Items listed in a dataset:

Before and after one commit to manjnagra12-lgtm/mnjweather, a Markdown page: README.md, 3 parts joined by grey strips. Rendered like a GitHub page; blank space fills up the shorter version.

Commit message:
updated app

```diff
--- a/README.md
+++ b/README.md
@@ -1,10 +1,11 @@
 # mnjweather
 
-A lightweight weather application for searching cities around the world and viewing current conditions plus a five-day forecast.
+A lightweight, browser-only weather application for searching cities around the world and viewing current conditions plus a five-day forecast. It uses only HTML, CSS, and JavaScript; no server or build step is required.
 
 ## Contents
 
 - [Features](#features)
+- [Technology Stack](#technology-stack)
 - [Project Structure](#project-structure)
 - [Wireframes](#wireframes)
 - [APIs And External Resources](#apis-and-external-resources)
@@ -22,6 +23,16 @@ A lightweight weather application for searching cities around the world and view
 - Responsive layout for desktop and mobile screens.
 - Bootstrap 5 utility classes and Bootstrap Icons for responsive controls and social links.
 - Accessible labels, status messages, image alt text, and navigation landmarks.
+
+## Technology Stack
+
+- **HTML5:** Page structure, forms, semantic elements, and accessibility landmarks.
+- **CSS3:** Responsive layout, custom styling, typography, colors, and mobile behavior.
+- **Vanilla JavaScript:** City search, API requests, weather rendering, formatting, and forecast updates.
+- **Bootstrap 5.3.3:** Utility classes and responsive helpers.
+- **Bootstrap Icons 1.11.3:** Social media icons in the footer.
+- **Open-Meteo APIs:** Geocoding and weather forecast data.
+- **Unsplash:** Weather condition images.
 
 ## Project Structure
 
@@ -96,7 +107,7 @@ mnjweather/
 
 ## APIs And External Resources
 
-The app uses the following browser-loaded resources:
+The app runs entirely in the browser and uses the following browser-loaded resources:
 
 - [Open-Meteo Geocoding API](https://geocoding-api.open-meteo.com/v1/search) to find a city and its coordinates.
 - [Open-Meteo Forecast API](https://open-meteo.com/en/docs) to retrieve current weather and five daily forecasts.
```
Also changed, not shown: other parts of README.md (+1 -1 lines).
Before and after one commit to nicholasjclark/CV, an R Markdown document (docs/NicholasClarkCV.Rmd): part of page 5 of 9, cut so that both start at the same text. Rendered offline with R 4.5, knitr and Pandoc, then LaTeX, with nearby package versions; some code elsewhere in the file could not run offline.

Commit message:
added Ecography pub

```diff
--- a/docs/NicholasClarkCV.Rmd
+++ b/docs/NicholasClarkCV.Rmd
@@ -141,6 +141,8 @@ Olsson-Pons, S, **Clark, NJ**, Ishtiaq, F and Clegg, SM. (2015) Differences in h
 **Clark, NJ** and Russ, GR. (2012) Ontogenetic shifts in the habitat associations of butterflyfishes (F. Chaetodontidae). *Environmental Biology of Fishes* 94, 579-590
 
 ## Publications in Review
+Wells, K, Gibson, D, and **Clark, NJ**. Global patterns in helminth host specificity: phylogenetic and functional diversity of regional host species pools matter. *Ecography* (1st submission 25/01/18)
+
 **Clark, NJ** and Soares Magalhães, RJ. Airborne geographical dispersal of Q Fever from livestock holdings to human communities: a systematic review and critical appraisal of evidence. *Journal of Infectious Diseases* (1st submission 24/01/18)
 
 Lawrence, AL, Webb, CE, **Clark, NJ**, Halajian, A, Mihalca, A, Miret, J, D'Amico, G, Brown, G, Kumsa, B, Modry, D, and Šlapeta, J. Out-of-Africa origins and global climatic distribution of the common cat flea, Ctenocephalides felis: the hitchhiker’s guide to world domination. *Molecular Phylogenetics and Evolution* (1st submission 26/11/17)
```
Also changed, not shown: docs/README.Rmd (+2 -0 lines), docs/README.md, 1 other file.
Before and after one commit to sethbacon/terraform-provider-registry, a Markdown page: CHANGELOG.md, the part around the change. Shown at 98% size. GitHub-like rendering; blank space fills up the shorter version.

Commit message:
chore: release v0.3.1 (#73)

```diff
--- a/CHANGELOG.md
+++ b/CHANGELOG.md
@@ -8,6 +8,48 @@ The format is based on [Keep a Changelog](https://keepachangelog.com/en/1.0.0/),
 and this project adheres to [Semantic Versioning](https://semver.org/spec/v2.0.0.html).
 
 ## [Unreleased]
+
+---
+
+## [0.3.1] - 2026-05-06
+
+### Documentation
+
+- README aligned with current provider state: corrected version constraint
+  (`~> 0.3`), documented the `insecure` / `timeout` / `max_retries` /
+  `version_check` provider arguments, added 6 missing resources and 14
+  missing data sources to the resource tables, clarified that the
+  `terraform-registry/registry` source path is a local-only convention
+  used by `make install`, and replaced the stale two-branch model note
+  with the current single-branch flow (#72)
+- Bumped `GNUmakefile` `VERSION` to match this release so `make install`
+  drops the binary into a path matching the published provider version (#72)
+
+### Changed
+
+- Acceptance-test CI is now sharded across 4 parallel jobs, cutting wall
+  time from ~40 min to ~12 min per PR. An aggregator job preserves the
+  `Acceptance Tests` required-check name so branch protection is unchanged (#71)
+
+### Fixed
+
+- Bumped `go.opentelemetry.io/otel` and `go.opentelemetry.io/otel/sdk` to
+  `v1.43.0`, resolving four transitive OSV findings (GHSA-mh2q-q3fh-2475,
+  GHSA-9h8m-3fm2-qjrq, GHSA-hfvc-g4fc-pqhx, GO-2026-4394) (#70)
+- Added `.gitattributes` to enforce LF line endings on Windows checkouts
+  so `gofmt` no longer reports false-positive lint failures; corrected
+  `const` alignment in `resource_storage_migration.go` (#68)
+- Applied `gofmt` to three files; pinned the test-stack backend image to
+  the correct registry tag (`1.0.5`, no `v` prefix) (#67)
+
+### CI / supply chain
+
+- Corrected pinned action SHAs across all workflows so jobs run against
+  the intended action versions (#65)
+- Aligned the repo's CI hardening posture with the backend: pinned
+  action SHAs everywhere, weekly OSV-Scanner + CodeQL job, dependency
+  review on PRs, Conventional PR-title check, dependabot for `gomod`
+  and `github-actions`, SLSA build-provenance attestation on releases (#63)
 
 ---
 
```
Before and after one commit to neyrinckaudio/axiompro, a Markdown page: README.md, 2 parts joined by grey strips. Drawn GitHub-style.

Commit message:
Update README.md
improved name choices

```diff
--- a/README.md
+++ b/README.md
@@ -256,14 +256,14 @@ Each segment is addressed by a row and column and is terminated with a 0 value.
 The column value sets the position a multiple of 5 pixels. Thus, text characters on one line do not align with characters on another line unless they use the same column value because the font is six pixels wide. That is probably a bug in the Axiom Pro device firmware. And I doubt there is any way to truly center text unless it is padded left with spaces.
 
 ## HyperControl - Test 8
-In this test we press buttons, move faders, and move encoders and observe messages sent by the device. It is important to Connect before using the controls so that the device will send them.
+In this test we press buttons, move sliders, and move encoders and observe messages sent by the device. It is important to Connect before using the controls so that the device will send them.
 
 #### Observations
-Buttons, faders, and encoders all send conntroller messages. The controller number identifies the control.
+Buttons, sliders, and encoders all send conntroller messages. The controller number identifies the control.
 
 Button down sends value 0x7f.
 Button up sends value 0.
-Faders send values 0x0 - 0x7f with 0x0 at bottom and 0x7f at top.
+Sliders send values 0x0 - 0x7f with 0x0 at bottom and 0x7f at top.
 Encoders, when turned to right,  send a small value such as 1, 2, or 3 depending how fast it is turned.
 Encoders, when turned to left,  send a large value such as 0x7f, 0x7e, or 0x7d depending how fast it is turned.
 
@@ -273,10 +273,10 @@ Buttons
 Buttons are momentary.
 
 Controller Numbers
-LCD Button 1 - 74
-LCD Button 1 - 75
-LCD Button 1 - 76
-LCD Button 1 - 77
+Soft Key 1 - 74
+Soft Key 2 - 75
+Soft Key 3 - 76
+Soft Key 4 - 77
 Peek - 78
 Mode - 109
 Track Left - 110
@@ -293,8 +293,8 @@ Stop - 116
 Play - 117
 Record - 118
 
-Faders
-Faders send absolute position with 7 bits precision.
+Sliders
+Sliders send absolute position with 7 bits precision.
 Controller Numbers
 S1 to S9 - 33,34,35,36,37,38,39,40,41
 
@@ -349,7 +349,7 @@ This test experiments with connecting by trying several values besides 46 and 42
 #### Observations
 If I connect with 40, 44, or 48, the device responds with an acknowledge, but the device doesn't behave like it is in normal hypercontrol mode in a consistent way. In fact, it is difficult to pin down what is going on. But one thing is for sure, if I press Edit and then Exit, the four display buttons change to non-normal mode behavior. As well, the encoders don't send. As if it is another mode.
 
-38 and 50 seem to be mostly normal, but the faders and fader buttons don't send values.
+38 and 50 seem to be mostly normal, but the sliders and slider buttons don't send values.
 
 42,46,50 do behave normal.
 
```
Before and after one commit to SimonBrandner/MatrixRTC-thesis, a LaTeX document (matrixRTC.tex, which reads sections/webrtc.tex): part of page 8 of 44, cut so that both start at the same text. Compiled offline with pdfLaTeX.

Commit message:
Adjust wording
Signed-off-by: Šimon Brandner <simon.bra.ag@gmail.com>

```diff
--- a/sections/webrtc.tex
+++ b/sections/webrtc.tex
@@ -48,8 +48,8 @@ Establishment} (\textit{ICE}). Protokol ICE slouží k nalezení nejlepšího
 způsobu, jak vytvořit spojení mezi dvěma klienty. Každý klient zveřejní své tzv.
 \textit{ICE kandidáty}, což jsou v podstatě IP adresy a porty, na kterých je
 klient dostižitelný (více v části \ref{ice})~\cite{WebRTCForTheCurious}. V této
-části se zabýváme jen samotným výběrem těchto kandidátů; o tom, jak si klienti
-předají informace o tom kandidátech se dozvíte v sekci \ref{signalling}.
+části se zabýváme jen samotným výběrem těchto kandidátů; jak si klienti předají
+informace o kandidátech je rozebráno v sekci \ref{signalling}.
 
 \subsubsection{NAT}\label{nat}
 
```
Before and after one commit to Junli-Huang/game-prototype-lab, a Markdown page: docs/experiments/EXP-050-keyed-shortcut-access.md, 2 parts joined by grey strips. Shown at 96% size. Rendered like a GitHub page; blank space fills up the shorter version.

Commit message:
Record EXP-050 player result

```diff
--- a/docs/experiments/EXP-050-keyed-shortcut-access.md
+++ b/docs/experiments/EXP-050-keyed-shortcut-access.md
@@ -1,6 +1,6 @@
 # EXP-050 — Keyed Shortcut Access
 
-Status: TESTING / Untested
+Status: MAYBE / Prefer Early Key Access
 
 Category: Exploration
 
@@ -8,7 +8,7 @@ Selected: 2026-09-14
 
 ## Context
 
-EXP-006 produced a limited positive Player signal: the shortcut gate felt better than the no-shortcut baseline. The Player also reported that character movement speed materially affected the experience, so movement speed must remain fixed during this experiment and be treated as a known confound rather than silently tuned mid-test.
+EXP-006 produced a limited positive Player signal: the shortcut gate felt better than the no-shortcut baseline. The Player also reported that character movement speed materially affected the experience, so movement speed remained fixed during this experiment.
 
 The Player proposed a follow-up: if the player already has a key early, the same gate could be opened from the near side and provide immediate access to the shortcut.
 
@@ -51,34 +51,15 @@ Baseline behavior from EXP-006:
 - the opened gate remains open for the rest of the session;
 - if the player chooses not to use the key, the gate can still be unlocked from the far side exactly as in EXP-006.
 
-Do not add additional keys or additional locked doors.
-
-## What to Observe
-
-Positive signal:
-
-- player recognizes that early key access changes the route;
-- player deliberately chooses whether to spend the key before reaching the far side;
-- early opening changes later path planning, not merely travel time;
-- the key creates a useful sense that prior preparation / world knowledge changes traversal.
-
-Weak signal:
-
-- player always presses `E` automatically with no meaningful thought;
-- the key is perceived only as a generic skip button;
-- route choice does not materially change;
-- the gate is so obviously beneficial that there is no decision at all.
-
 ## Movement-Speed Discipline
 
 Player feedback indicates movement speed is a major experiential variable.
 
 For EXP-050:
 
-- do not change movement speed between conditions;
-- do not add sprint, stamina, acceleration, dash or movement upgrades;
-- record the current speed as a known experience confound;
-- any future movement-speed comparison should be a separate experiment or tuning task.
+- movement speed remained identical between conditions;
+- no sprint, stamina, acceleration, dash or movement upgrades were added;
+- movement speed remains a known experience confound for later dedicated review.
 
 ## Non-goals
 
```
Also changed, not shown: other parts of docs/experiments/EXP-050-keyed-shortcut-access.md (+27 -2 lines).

• YOUR OBJECTIVE: A count alone is required. How many lines in the entries contain the string "conditions"?

• WRITTEN RESPONSE: 4